* **Your goal**: Every record below should be printed exactly, except for the pictures.

Source material section start

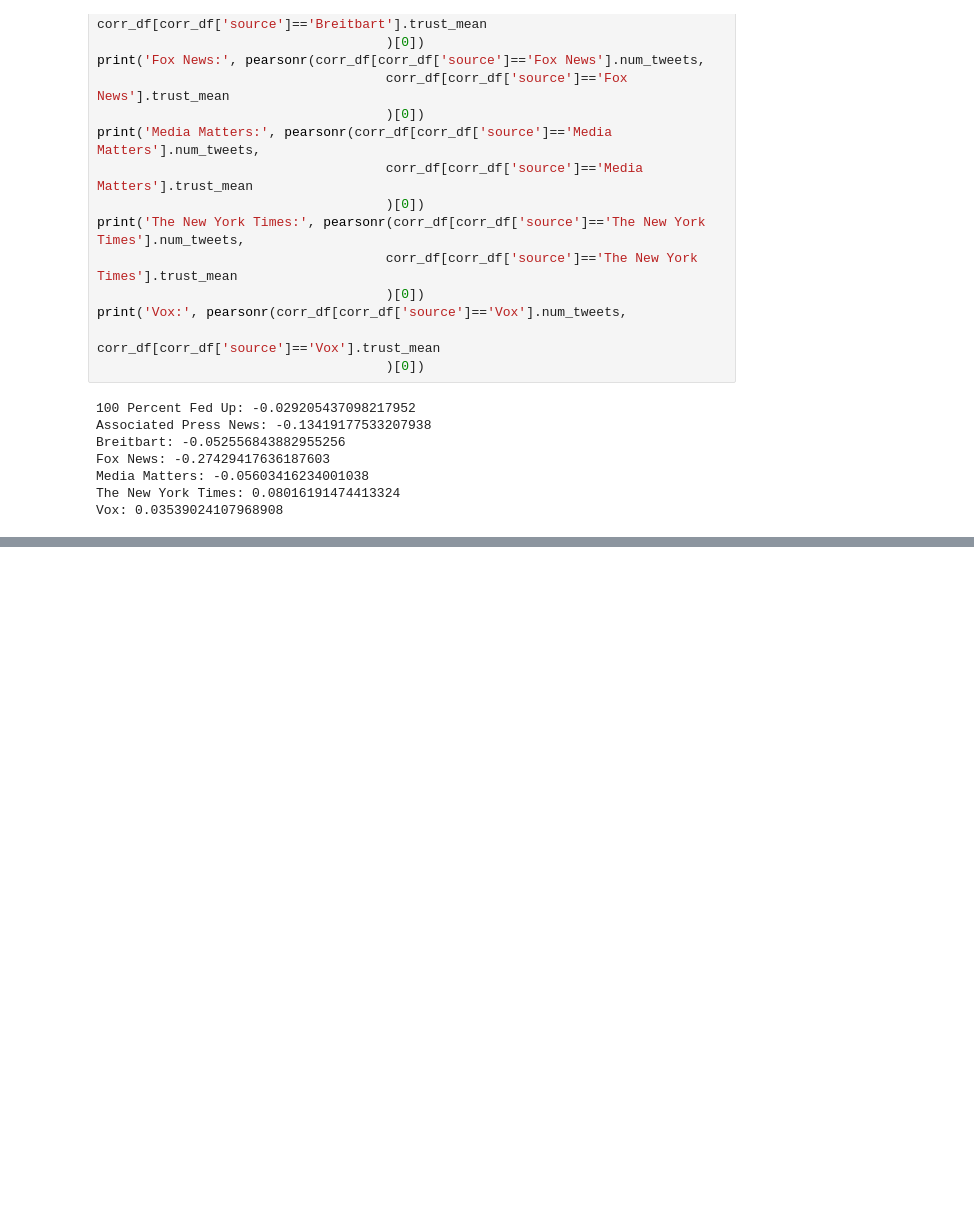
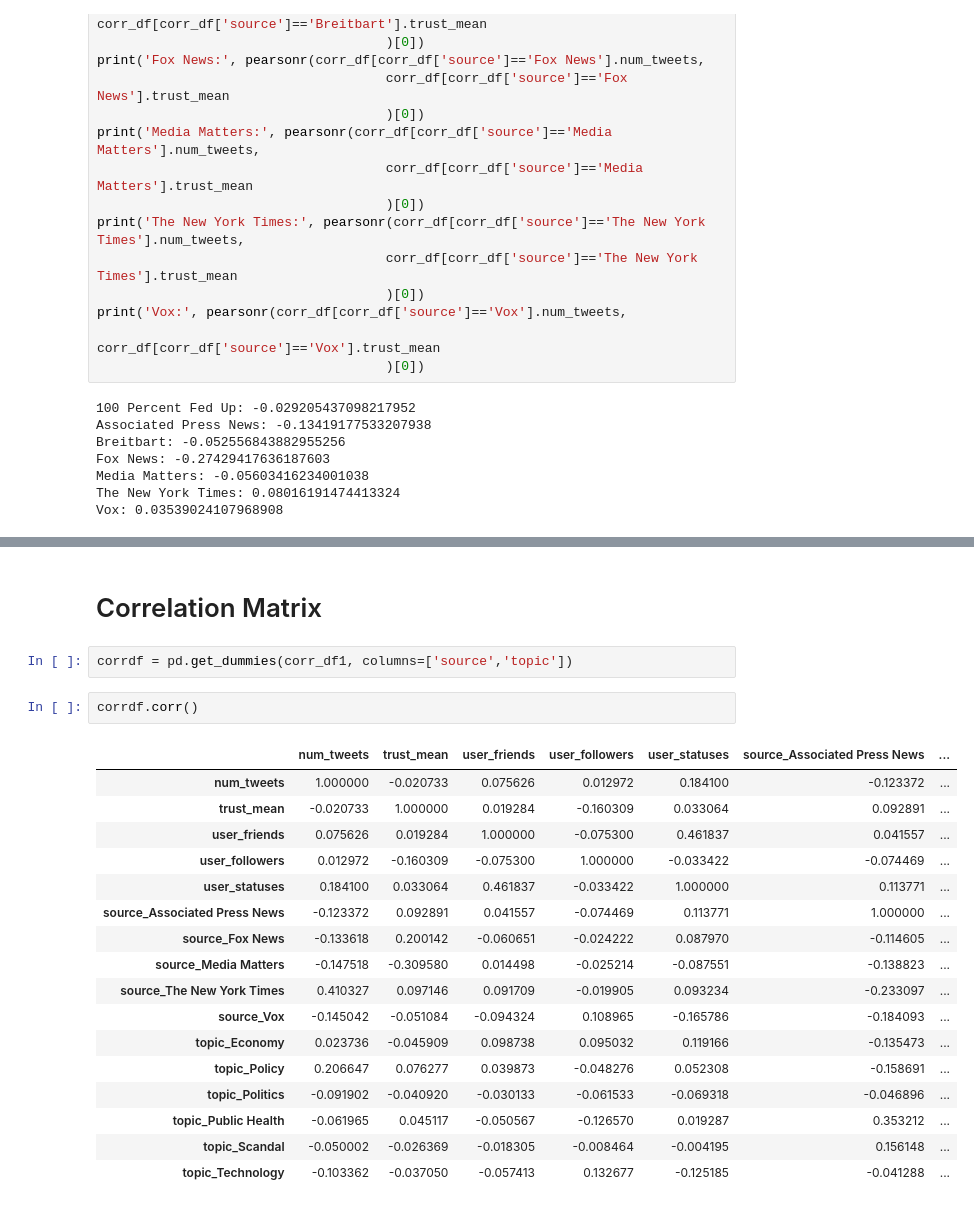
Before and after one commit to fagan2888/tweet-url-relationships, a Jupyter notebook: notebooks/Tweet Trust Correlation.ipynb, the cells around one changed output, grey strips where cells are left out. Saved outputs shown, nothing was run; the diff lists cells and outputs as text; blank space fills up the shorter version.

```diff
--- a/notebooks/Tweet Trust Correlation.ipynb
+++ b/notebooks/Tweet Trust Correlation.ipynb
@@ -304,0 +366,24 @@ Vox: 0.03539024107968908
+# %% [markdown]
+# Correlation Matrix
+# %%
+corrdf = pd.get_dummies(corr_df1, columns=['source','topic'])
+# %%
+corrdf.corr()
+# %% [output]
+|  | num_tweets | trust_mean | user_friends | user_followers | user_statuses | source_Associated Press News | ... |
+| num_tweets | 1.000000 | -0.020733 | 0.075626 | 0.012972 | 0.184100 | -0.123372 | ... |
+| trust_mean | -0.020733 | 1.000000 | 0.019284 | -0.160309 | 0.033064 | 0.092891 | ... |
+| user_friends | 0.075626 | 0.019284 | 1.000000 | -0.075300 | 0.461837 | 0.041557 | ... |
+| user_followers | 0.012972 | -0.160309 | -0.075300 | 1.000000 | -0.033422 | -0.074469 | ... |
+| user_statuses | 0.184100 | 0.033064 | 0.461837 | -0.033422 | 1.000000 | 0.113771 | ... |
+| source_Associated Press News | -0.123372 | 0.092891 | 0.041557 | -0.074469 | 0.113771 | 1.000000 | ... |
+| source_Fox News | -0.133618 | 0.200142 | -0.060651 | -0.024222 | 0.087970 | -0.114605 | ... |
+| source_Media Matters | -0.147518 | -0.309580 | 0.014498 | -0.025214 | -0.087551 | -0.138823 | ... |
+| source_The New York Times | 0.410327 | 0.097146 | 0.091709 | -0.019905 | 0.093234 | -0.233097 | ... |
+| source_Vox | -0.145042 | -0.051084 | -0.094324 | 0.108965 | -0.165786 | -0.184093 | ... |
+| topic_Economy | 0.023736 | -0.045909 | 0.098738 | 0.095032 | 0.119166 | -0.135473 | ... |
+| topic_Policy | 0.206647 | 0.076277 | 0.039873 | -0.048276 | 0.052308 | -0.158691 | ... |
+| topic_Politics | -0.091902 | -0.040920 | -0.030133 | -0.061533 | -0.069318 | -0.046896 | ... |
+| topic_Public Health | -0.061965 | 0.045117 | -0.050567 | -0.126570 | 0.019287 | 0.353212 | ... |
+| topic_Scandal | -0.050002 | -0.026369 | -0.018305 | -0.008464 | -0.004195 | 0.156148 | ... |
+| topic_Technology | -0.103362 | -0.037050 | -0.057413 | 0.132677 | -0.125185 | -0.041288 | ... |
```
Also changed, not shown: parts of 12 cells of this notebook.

Source material section end

* **Exercise response**:
Before and after one commit to fagan2888/tweet-url-relationships, a Jupyter notebook: notebooks/Tweet Trust Correlation.ipynb, the cells around one changed output, grey strips where cells are left out. Saved outputs shown, nothing was run; the diff lists cells and outputs as text; blank space fills up the shorter version.

```diff
--- a/notebooks/Tweet Trust Correlation.ipynb
+++ b/notebooks/Tweet Trust Correlation.ipynb
@@ -304,0 +366,24 @@ Vox: 0.03539024107968908
+# %% [markdown]
+# Correlation Matrix
+# %%
+corrdf = pd.get_dummies(corr_df1, columns=['source','topic'])
+# %%
+corrdf.corr()
+# %% [output]
+|  | num_tweets | trust_mean | user_friends | user_followers | user_statuses | source_Associated Press News | ... |
+| num_tweets | 1.000000 | -0.020733 | 0.075626 | 0.012972 | 0.184100 | -0.123372 | ... |
+| trust_mean | -0.020733 | 1.000000 | 0.019284 | -0.160309 | 0.033064 | 0.092891 | ... |
+| user_friends | 0.075626 | 0.019284 | 1.000000 | -0.075300 | 0.461837 | 0.041557 | ... |
+| user_followers | 0.012972 | -0.160309 | -0.075300 | 1.000000 | -0.033422 | -0.074469 | ... |
+| user_statuses | 0.184100 | 0.033064 | 0.461837 | -0.033422 | 1.000000 | 0.113771 | ... |
+| source_Associated Press News | -0.123372 | 0.092891 | 0.041557 | -0.074469 | 0.113771 | 1.000000 | ... |
+| source_Fox News | -0.133618 | 0.200142 | -0.060651 | -0.024222 | 0.087970 | -0.114605 | ... |
+| source_Media Matters | -0.147518 | -0.309580 | 0.014498 | -0.025214 | -0.087551 | -0.138823 | ... |
+| source_The New York Times | 0.410327 | 0.097146 | 0.091709 | -0.019905 | 0.093234 | -0.233097 | ... |
+| source_Vox | -0.145042 | -0.051084 | -0.094324 | 0.108965 | -0.165786 | -0.184093 | ... |
+| topic_Economy | 0.023736 | -0.045909 | 0.098738 | 0.095032 | 0.119166 | -0.135473 | ... |
+| topic_Policy | 0.206647 | 0.076277 | 0.039873 | -0.048276 | 0.052308 | -0.158691 | ... |
+| topic_Politics | -0.091902 | -0.040920 | -0.030133 | -0.061533 | -0.069318 | -0.046896 | ... |
+| topic_Public Health | -0.061965 | 0.045117 | -0.050567 | -0.126570 | 0.019287 | 0.353212 | ... |
+| topic_Scandal | -0.050002 | -0.026369 | -0.018305 | -0.008464 | -0.004195 | 0.156148 | ... |
+| topic_Technology | -0.103362 | -0.037050 | -0.057413 | 0.132677 | -0.125185 | -0.041288 | ... |
```
Also changed, not shown: parts of 12 cells of this notebook.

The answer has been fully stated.